### WORK ORDER
The answer must be one number: the count of lines in the data below that include "added".

▼

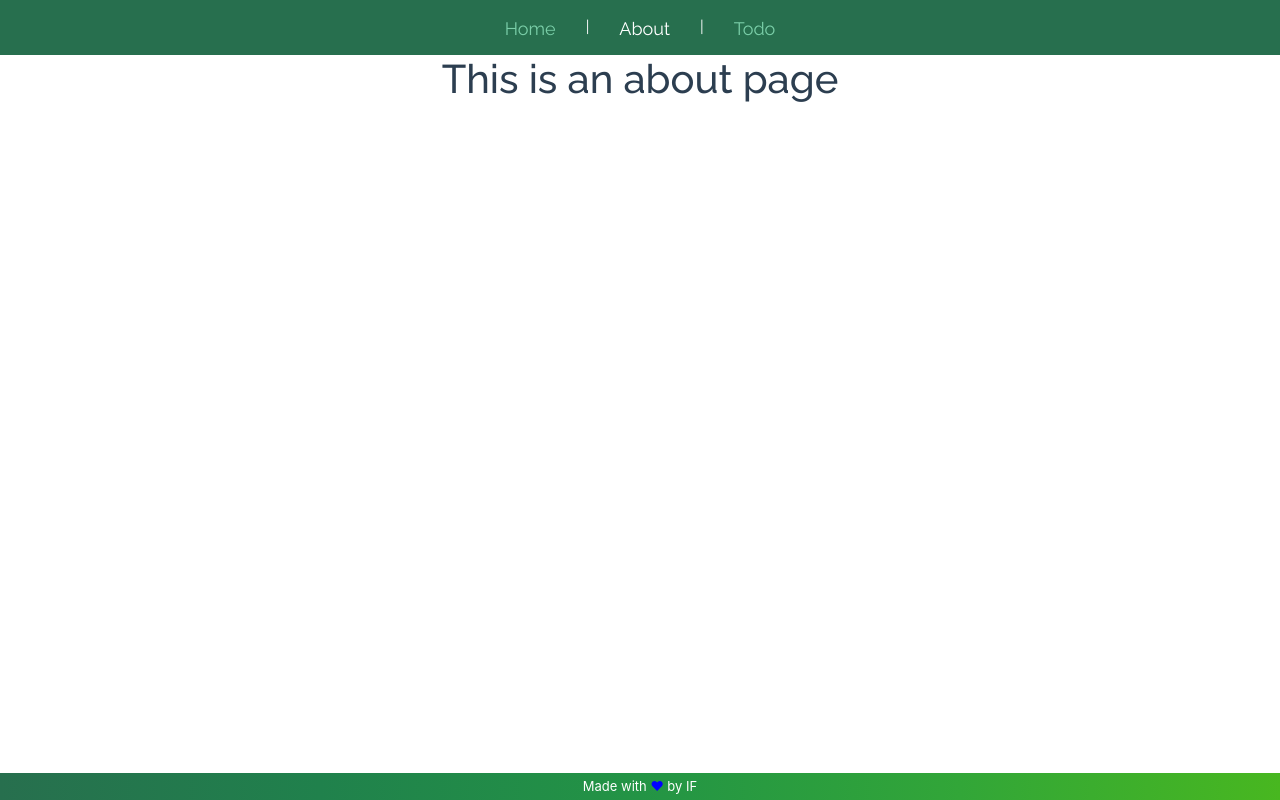
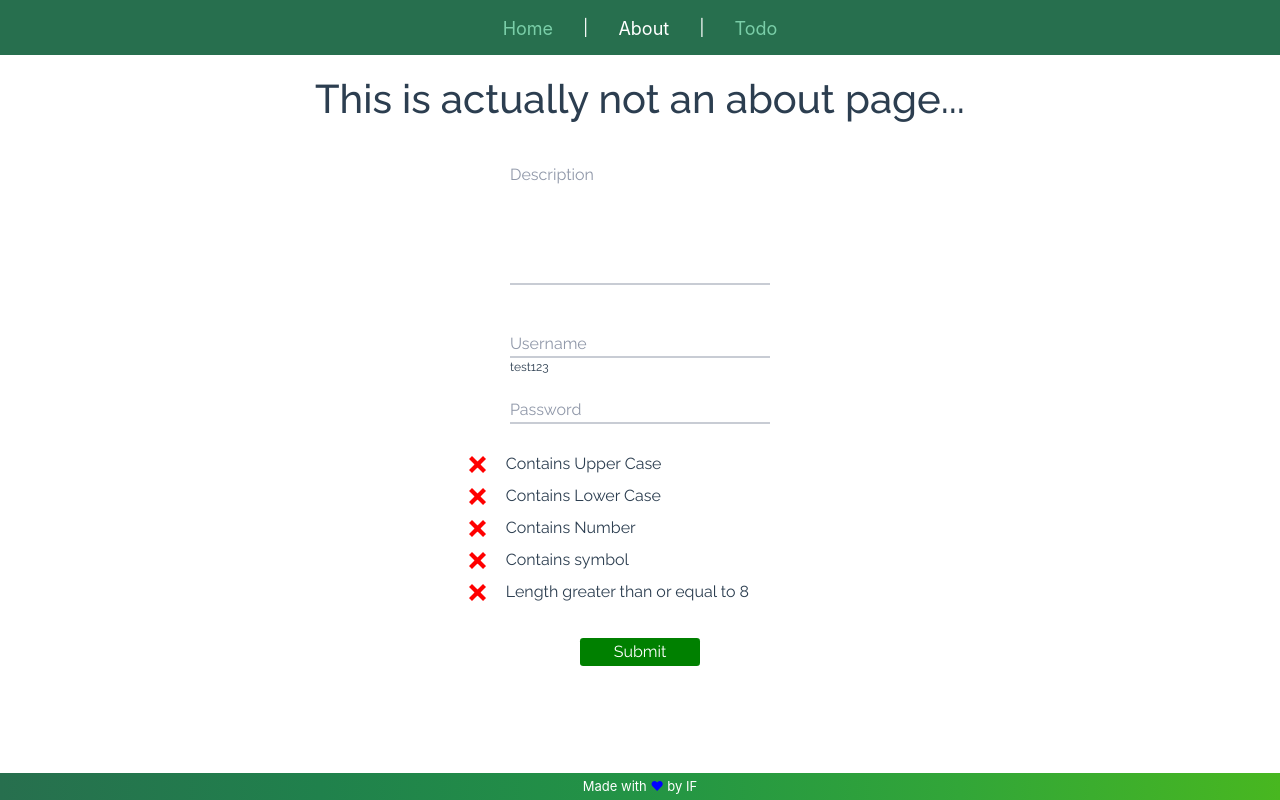
Before and after one commit to irawanfirmansyah/Todo-App, a Vue app: page /about in a window 1280 px wide. Built offline with nearby package versions, Linux system fonts and the light colour scheme; what vue-sweetalert2 would draw is missing.

Commit message:
custom input feature with password regex checker, revamp todo's form

```diff
--- a/db.json
+++ b/db.json
@@ -1,24 +1,19 @@
 {
   "todos": [
     {
-      "description": "First todo in June 26, 2019",
-      "date": "2019-06-26",
-      "id": "_pdtctr85g"
+      "description": "Lets add some todo",
+      "date": "2019-01-01",
+      "id": "_fkrn57jcv"
     },
     {
-      "description": "asdasdasdsa",
-      "date": "2019-07-03",
-      "id": "_2q5y7ap2d"
+      "description": "2nd todo please",
+      "date": "2019-01-31",
+      "id": "_wft7dyiw8"
     },
     {
-      "description": "asdsadsadasda",
-      "date": "2019-07-03",
-      "id": "_d1wzpmceo"
-    },
-    {
-      "description": "safsfwdqwdwqd",
-      "date": "2019-07-03",
-      "id": "_risyzvxhe"
+      "description": "3rd todo would be okay, right?",
+      "date": "2019-12-31",
+      "id": "_jlbqsq36s"
     }
   ]
 }
--- a/src/App.vue
+++ b/src/App.vue
@@ -1,6 +1,5 @@
 <template>
   <div id="appWrapper">
-    <div id="app">
     <header>
       <nav>
         <div class="navbar-container">
@@ -20,6 +19,7 @@
         </div>
       </nav>
     </header>
+    <div id="app">
       <div id="main">
         <transition name="fade" mode="out-in">
           <router-view />
@@ -149,7 +149,8 @@ nav a.router-link-exact-active {
   transition: opacity 0.3s ease;
 }
 
-.fade-enter, .fade-leave-to{
+.fade-enter,
+.fade-leave-to {
   opacity: 0;
 }
 </style>
--- a/src/components/TodoComponents/FormTodo.vue
+++ b/src/components/TodoComponents/FormTodo.vue
@@ -1,8 +1,44 @@
 <template>
-  <b-form class="form-col" @submit="submitMethod">
+  <form @submit="submitMethod">
+    <div class="input-container">
+      <label class="label" for="todoDescription">
+        <input
+          placeholder=" "
+          class="input"
+          id="todoDescription"
+          v-model="todoObj.description"
+          type="text"
+          pattern=".{10,50}"
+          required
+        />
+        <span class="placeholder">Username</span>
+        <span class="border-label"></span>
+        <p class="input-length">{{todoObj.description.length}} out of 50 characters</p>
+      </label>
+    </div>
+    <div class="input-container">
+      <label class="label" for="date">
+        <input
+          placeholder=" "
+          class="input"
+          id="date"
+          v-model="todoObj.date"
+          type="date"
+          pattern=".{10,50}"
+          required
+        />
+        <span class="placeholder">Date</span>
+        <span class="border-label"></span>
+      </label>
+    </div>
+    <button class="c-btn" type="submit">
+      <span>Add</span>
+    </button>
+  </form>
+  <!-- <b-form class="form-col" @submit="submitMethod">
     <div v-if="isLoading">
       <div>Loading ...</div>
-      <!-- <pulse-loader :loading="true"></pulse-loader> -->
+      <pulse-loader :loading="true"></pulse-loader>
     </div>
     <div v-else>
       <b-form-group label="Todo description">
@@ -26,11 +62,11 @@
           aria-required="true"
         ></b-form-input>
       </b-form-group>
-      <button class="btn-todo" type="submit">
+      <button class="c-btn" type="submit">
         <span>Add</span>
       </button>
     </div>
-  </b-form>
+  </b-form>-->
 </template>
 
 <script>
@@ -63,7 +99,7 @@ export default {
   border: 1px solid rgba(139, 140, 133, 0.56);
   background-color: #f1f0f0e7;
 }
-.btn-todo {
+.c-btn {
   background: #008000;
   color: white;
   transition: 0.5s;
@@ -72,9 +108,15 @@ export default {
   height: auto;
   padding: 2px 10px;
   border-radius: 0.2rem;
+  margin: 10px auto;
 }
 
-.btn-todo:hover {
+.c-btn:hover {
   background: #4ca64c;
 }
+
+.label .input-length {
+  position: absolute;
+  font-size: 12px;
+}
 </style>
--- a/src/views/About.vue
+++ b/src/views/About.vue
@@ -1,5 +1,253 @@
 <template>
   <div class="about">
-    <h1>This is an about page</h1>
+    <h1>This is actually not an about page...</h1>
+    <div class="input-container">
+      <label class="label" for="inputTxtArea">
+        <textarea rows="5" class="input" placeholder=" " v-model="txtAreaInput" id="inputTxtArea"></textarea>
+        <span class="placeholder">Description</span>
+        <span class="border-label border-label__txt-area"></span>
+        <span class="error-msg">Username must at least 5 characters and max 16 characters</span>
+      </label>
+    </div>
+    <div class="input-container">
+      <label class="label" for="inputUsername">
+        <input
+          placeholder=" "
+          class="input"
+          id="inputUsername"
+          v-model="usernameInput"
+          @input="handleInput"
+          type="text"
+          pattern=".{5,16}"
+        />
+        <span class="placeholder">Username</span>
+        <span class="border-label"></span>
+        <p class="input-length">test123</p>
+      </label>
+    </div>
+    <div class="input-container">
+      <label class="label" for="inputPassword">
+        <input
+          placeholder=" "
+          class="input"
+          id="inputPassword"
+          v-model="passwordInput"
+          @input="handleInput"
+          type="password"
+        />
+        <span class="placeholder">Password</span>
+        <span class="border-label"></span>
+      </label>
+    </div>
+    <div class="valid-container">
+      <ul class="valid__ul">
+        <li class="valid__li">
+          <div class="flex-middle">
+            <div class="valid__img-bckgrd" v-bind:class="{checked: containsUpperCase}"></div>
+            <div>Contains Upper Case</div>
+          </div>
+        </li>
+        <li class="valid__li">
+          <div class="flex-middle">
+            <div class="valid__img-bckgrd" v-bind:class="{checked: containsLowerCase}"></div>
+            <div>Contains Lower Case</div>
+          </div>
+        </li>
+        <li class="valid__li">
+          <div class="flex-middle">
+            <div class="valid__img-bckgrd" v-bind:class="{checked: containsNumber}"></div>
+            <div>Contains Number</div>
+          </div>
+        </li>
+        <li class="valid__li">
+          <div class="flex-middle">
+            <div class="valid__img-bckgrd" v-bind:class="{checked: containsSymbol}"></div>
+            <div>Contains symbol</div>
+          </div>
+        </li>
+        <li class="valid__li">
+          <div class="flex-middle">
+            <div class="valid__img-bckgrd" v-bind:class="{checked: inputLengthValid}"></div>
+            <div>Length greater than or equal to 8</div>
+          </div>
+        </li>
+      </ul>
+    </div>
+    <button class="c-btn" @click="handleClick">Submit</button>
   </div>
 </template>
+
+<script>
+export default {
+  name: "About",
+  data() {
+    return {
+      usernameInput: "",
+      passwordInput: "",
+      txtAreaInput: ""
+    };
+  },
+  methods: {
+    handleInput(e) {
+      var regex = /(?!^[0-9]*$)(?!^[a-zA-Z]*$)^([a-zA-Z0-9]{6,15})$/;
+      // At least one Upper Case, one Lower Case, one Number, and one Symbol Regex
+      var regex1 = /^(?=.*[a-z])(?=.*[A-Z])(?=.*[0-9])(?=.*\W)(?=.{8,})/;
+      // console.log(e.target.value.match(regex1));
+      // console.log(!e.target.value.match(regex0));
+      // console.log(e.target.value);
+      console.log(this.usernameInput);
+      console.log(this.passwordInput);
+    },
+    handleClick() {
+      alert(
+        `Username : ${this.usernameInput}\nPassword : ${this.passwordInput}\nDescription : ${this.txtAreaInput}`
+      );
+    }
+  },
+  computed: {
+    containsUpperCase: function() {
+      var regexUpperCase = /(?=.*[A-Z])/;
+      return this.passwordInput.match(regexUpperCase);
+    },
+    containsLowerCase: function() {
+      var regexLowerCsae = /(?=.*[a-z])/;
+      return this.passwordInput.match(regexLowerCsae);
+    },
+    containsNumber: function() {
+      var regexNumber = /(?=.*[0-9])/;
+      return this.passwordInput.match(regexNumber);
+    },
+    containsSymbol: function() {
+      var regexSymbol = /(?=.*\W)/;
+      return this.passwordInput.match(regexSymbol);
+    },
+    inputLengthValid: function() {
+      return this.passwordInput.length >= 8;
+    }
+  }
+};
+</script>
+
+<style>
+.about h1 {
+  margin: 20px 0;
+}
+
+.error-msg {
+  display: none;
+  font-size: 12px;
+  color: red;
+  font-weight: 500;
+}
+
+.input-container {
+  padding-top: 20px;
+  padding-bottom: 20px;
+}
+
+:invalid ~ .error-msg {
+  display: block;
+}
+
+.label {
+  position: relative;
+  width: 100%;
+  max-width: 260px;
+  margin: 0px 20px;
+}
+
+.label .placeholder {
+  position: absolute;
+  left: 0;
+  font-size: 16px;
+  color: #9098a9;
+  transition: all 0.2s ease;
+  transform-origin: 0 0;
+}
+
+.label .border-label {
+  position: absolute;
+  bottom: 0;
+  left: 0;
+  height: 2px;
+  width: 100%;
+  background-color: #276f4e;
+  transform: scaleX(0);
+  transform-origin: 0 0;
+  transition: all 0.15s ease;
+}
+
+.label textarea {
+  resize: none;
+}
+
+.border-label__txt-area {
+  margin-bottom: 0.4em;
+}
+
+.label .input {
+  width: 100%;
+  height: auto;
+  border: 0;
+  background: none;
+  border-radius: 0;
+  border-bottom: 2px solid #c8ccd4;
+  transition: all 0.15s ease;
+}
+
+.label .input:hover {
+  background-color: #f9f9fa;
+}
+
+.label .input:focus {
+  background: none;
+  outline: none;
+}
+
+.label .input:not(:placeholder-shown) + span {
+  transform: translateY(-18px) scale(0.75);
+}
+
+.label .input:focus + span {
+  color: #276f4e;
+  transform: translateY(-18px) scale(0.75);
+}
+
+.label .input:focus ~ .border-label {
+  transform: scaleX(1);
+}
+
+.valid-container {
+  display: flex;
+  justify-content: center;
+}
+
+.valid__ul {
+  list-style: none;
+  width: 33%;
+}
+
+.valid__img-bckgrd {
+  background-image: url("../assets/xed-trpt.png");
+  background-size: 100%;
+  height: 17px;
+  width: 17px;
+  background-repeat: no-repeat;
+  margin: 0 20px;
+}
+
+.valid__li {
+  display: flex;
+  margin: 8px 0;
+  padding: 0px 20px;
+}
+
+.checked {
+  background-image: url("../assets/checked-trpt.png");
+}
+
+.flex-middle {
+  display: flex;
+  align-items: center;
+}
+</style>
--- a/src/views/Todo.vue
+++ b/src/views/Todo.vue
@@ -4,11 +4,10 @@
       <h1>Todo App</h1>
     </div>
     <b-row class="justify-content-md-center">
-      <b-col cols="4">
+      <b-col cols="5">
         <h4>Add your todo here</h4>
         <FormTodo :loading="loading" :todoObj="todoObj" v-on:submitForm="addTodoMethod" />
       </b-col>
-      <div class="vertical-line"></div>
       <b-col cols="7">
         <h4>List of Activity</h4>
         <!-- Show a message there's no ToDo added yet -->
@@ -166,8 +165,7 @@ div[class*="col"] h4 {
 }
 
 .todo-title{
-  margin: 20px auto;
-  border-bottom: 1px solid rgb(219, 207, 207);
+  margin: 30px auto;
 }
 
 </style>
```
Also changed, not shown: src/assets/checked-trpt.png (added), src/assets/xed-trpt.png (added). Lines whose indentation alone changed are shown as unchanged.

▲

### TASK RESPONSE
2